> _Data for processing_:
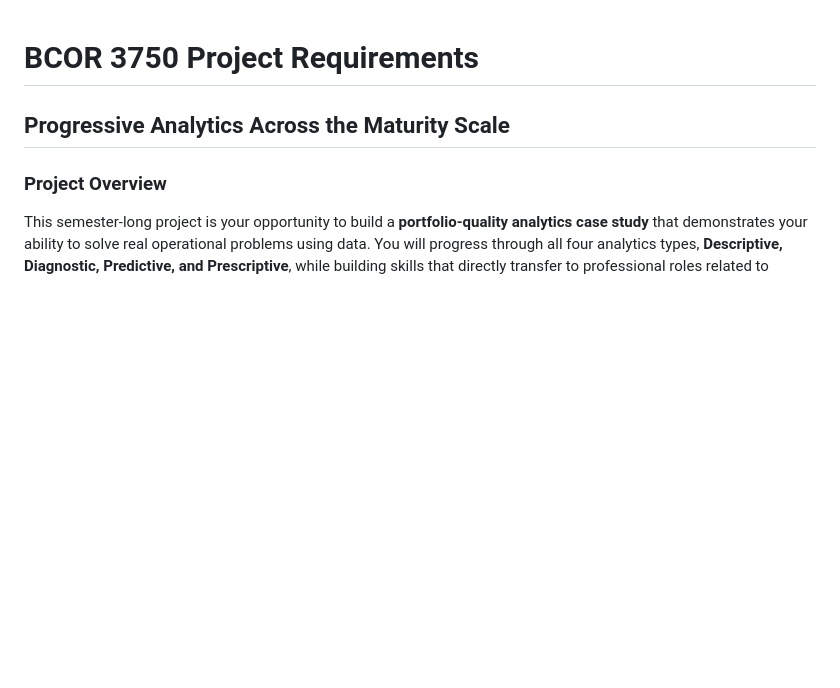
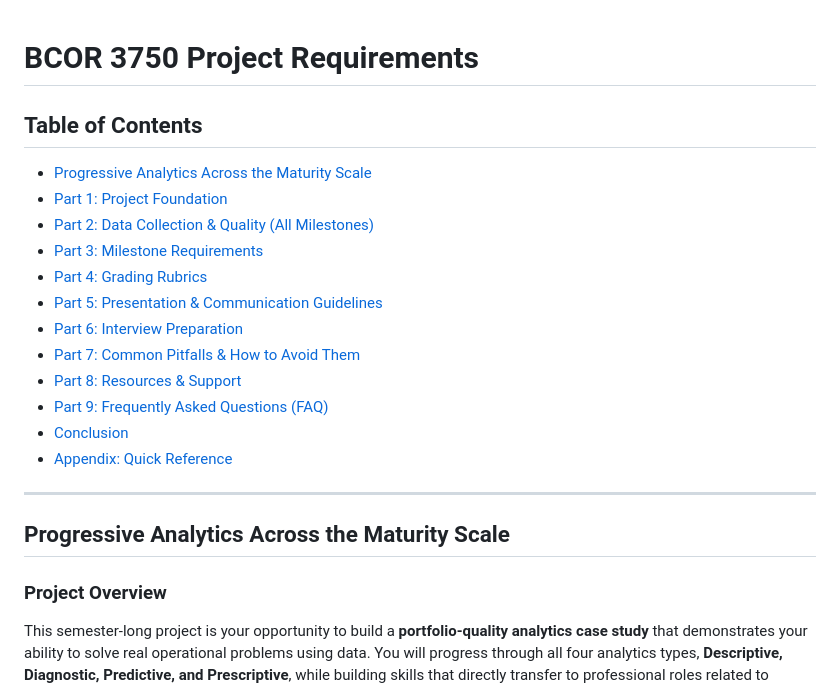
Before and after one commit to lontok/bcor-3750, a Markdown page: project/project-requirements.md, the part around the change. Drawn GitHub-style; blank space fills up the shorter version.

Commit message:
Add linkable table of contents to project requirements

```diff
--- a/project/project-requirements.md
+++ b/project/project-requirements.md
@@ -1,4 +1,21 @@
 # BCOR 3750 Project Requirements
+
+## Table of Contents
+
+- [Progressive Analytics Across the Maturity Scale](#progressive-analytics-across-the-maturity-scale)
+- [Part 1: Project Foundation](#part-1-project-foundation)
+- [Part 2: Data Collection & Quality (All Milestones)](#part-2-data-collection--quality-all-milestones)
+- [Part 3: Milestone Requirements](#part-3-milestone-requirements)
+- [Part 4: Grading Rubrics](#part-4-grading-rubrics)
+- [Part 5: Presentation & Communication Guidelines](#part-5-presentation--communication-guidelines)
+- [Part 6: Interview Preparation](#part-6-interview-preparation)
+- [Part 7: Common Pitfalls & How to Avoid Them](#part-7-common-pitfalls--how-to-avoid-them)
+- [Part 8: Resources & Support](#part-8-resources--support)
+- [Part 9: Frequently Asked Questions (FAQ)](#part-9-frequently-asked-questions-faq)
+- [Conclusion](#conclusion)
+- [Appendix: Quick Reference](#appendix-quick-reference)
+
+---
 
 ## Progressive Analytics Across the Maturity Scale
 
```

> _What is required_:
A verbatim copy of every entry is wanted; the pictures stay out of it.

> _Response to the task_:
Before and after one commit to lontok/bcor-3750, a Markdown page: project/project-requirements.md, the part around the change. Drawn GitHub-style; blank space fills up the shorter version.

Commit message:
Add linkable table of contents to project requirements

```diff
--- a/project/project-requirements.md
+++ b/project/project-requirements.md
@@ -1,4 +1,21 @@
 # BCOR 3750 Project Requirements
+
+## Table of Contents
+
+- [Progressive Analytics Across the Maturity Scale](#progressive-analytics-across-the-maturity-scale)
+- [Part 1: Project Foundation](#part-1-project-foundation)
+- [Part 2: Data Collection & Quality (All Milestones)](#part-2-data-collection--quality-all-milestones)
+- [Part 3: Milestone Requirements](#part-3-milestone-requirements)
+- [Part 4: Grading Rubrics](#part-4-grading-rubrics)
+- [Part 5: Presentation & Communication Guidelines](#part-5-presentation--communication-guidelines)
+- [Part 6: Interview Preparation](#part-6-interview-preparation)
+- [Part 7: Common Pitfalls & How to Avoid Them](#part-7-common-pitfalls--how-to-avoid-them)
+- [Part 8: Resources & Support](#part-8-resources--support)
+- [Part 9: Frequently Asked Questions (FAQ)](#part-9-frequently-asked-questions-faq)
+- [Conclusion](#conclusion)
+- [Appendix: Quick Reference](#appendix-quick-reference)
+
+---
 
 ## Progressive Analytics Across the Maturity Scale
 
```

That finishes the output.